My column this month at the Washington Independent Review of Books takes a lighter look at the risks of giving books for the holidays.

Why F. Scott?

F.Scott Fitzgerald

F.Scott Fitzgerald

This morning brings the inaugural installment of a monthly piece I’ll be writing for the Washington Independent Review of Books.  The subjects will be what I’m reading, writing, or thinking about.  This morning’s effort puzzles over the bafflingly inflated reputation of F. Scott Fitzgerald.  I don’t get it. . . .

Five Books on Impeachment

The conservative-inspired “Impeach Obama” campaign will wax and wane over the next two political years, a weird residue of the benighted effort to impeach President Bill Clinton fifteen years ago.  Even though the Impeach Clinton effort failed somewhat ignominiously, it has empowered true believers of the Left and Right to think of impeachment as an ordinary tool of American politics.

Chief Justice William Rehnquist sworn in to preside over Senate impeachment trial of President Clinton, 1999.

Thus, as the administration of President George W. Bush limped through its final days, liberal Democrats in Congress introduced resolutions to investigate his impeachment, or to flat-out impeach him.  By 2008, liberal gadfly Dennis Kucinich of Ohio worked to force a vote in the House of Representatives on his claims that Bush’s foreign invasions based on false efforts (“he lied us into war” in Iraq) warranted his removal from office.

WWI: Who was the enemy?

As the World War I centennial continues to gear up, and as I slouch to the end of my novel on the Paris Peace Conference of 1919, I have stumbled upon the most remarkable French memoir of the war — Poilu.  (Thanks to Andy Dayton for recommending it.)

World War I soldiers in a Western Front trench.

World War I soldiers in a Western Front trench.

World War I: Fragging Officers and PTSD?

The sequel to my historical novel, The Lincoln Deceptionis set at the Paris Peace Conference of 1919.  Accordingly, I’ve been doing some considerable reading about World War I and the peace treaty that proved to be “The Peace to End All Peace,” as some have it.  Recent forays into two American novels about The Great War have proved fascinating and surprising.
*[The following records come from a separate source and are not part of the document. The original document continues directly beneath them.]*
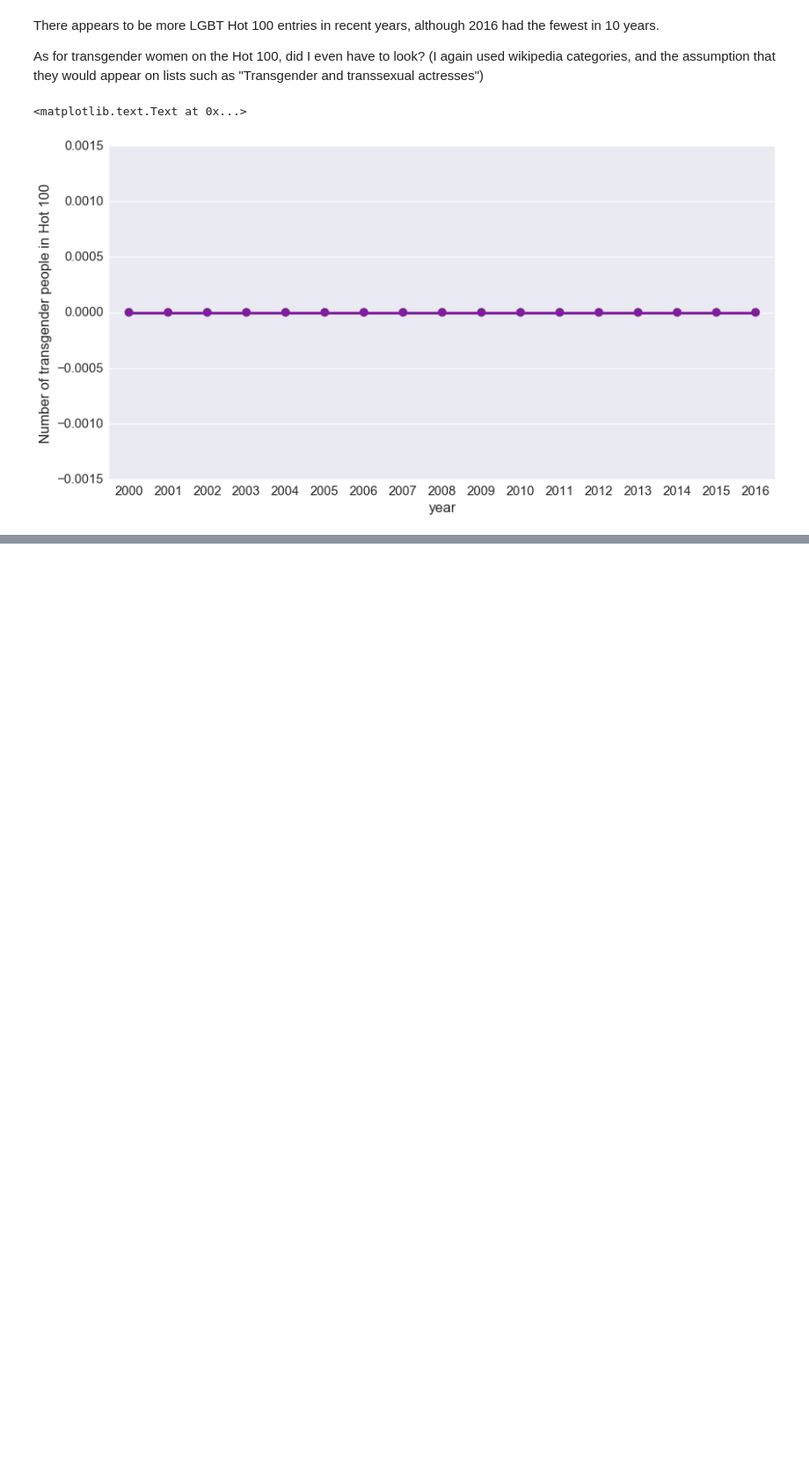
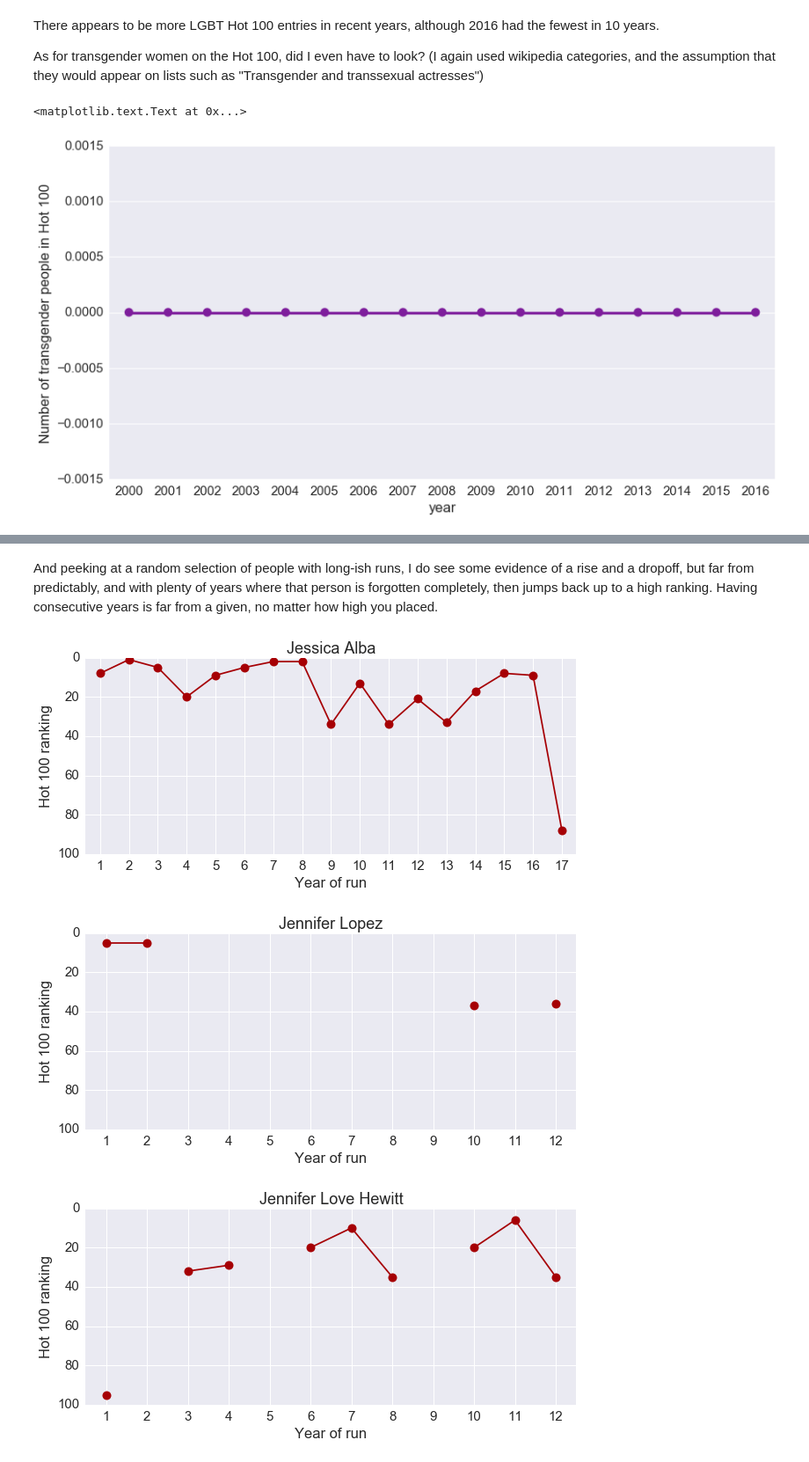
Before and after one commit to drsaunders/MaximHot100, a Jupyter notebook: hot100.ipynb, the cells around one changed output, grey strips where cells are left out. Shown at 88% size. Drawn from its saved outputs; the diff is of its cells as text; code cells hidden in the pictures; blank space fills up the shorter version.

```diff
--- a/hot100.ipynb
+++ b/hot100.ipynb
@@ -397,0 +435,12 @@ plt.ylabel('Number of transgender people in Hot 100')
+# %% [markdown]
+And peeking at a random selection of people with long-ish runs, I do see some evidence of a rise and a dropoff, but far from predictably, and with plenty of years where that person is forgotten completely, then jumps back up to a high ranking. Having consecutive years is far from a given, no matter how high you placed.
+# %%
+plot_trajectory('Jessica Alba', by_year_of_run, start_year)
+plot_trajectory('Jennifer Lopez', by_year_of_run, start_year)
+plot_trajectory('Jennifer Love Hewitt', by_year_of_run, start_year)
+plot_trajectory('Zoe Saldana', by_year_of_run, start_year)
+plot_trajectory('Milla Jovovich', by_year_of_run, start_year)
+# %% [output]
+[figure, added]
+[figure, added]
+[figure, added]
```
Also changed, not shown: parts of 24 cells of this notebook, 4 other files.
In Three Soldiers  (1921), John Dos Passos drew on his own extensive experience of the war.  In 1917-18, he drove an ambulance in Northern Italy and then in Paris.  His novel is unreservedly antiwar and steeped in a matter-of-fact social realism combined with the occasional romantic over-writing of a young man.  (Dos Passos was 25 when the book was published.)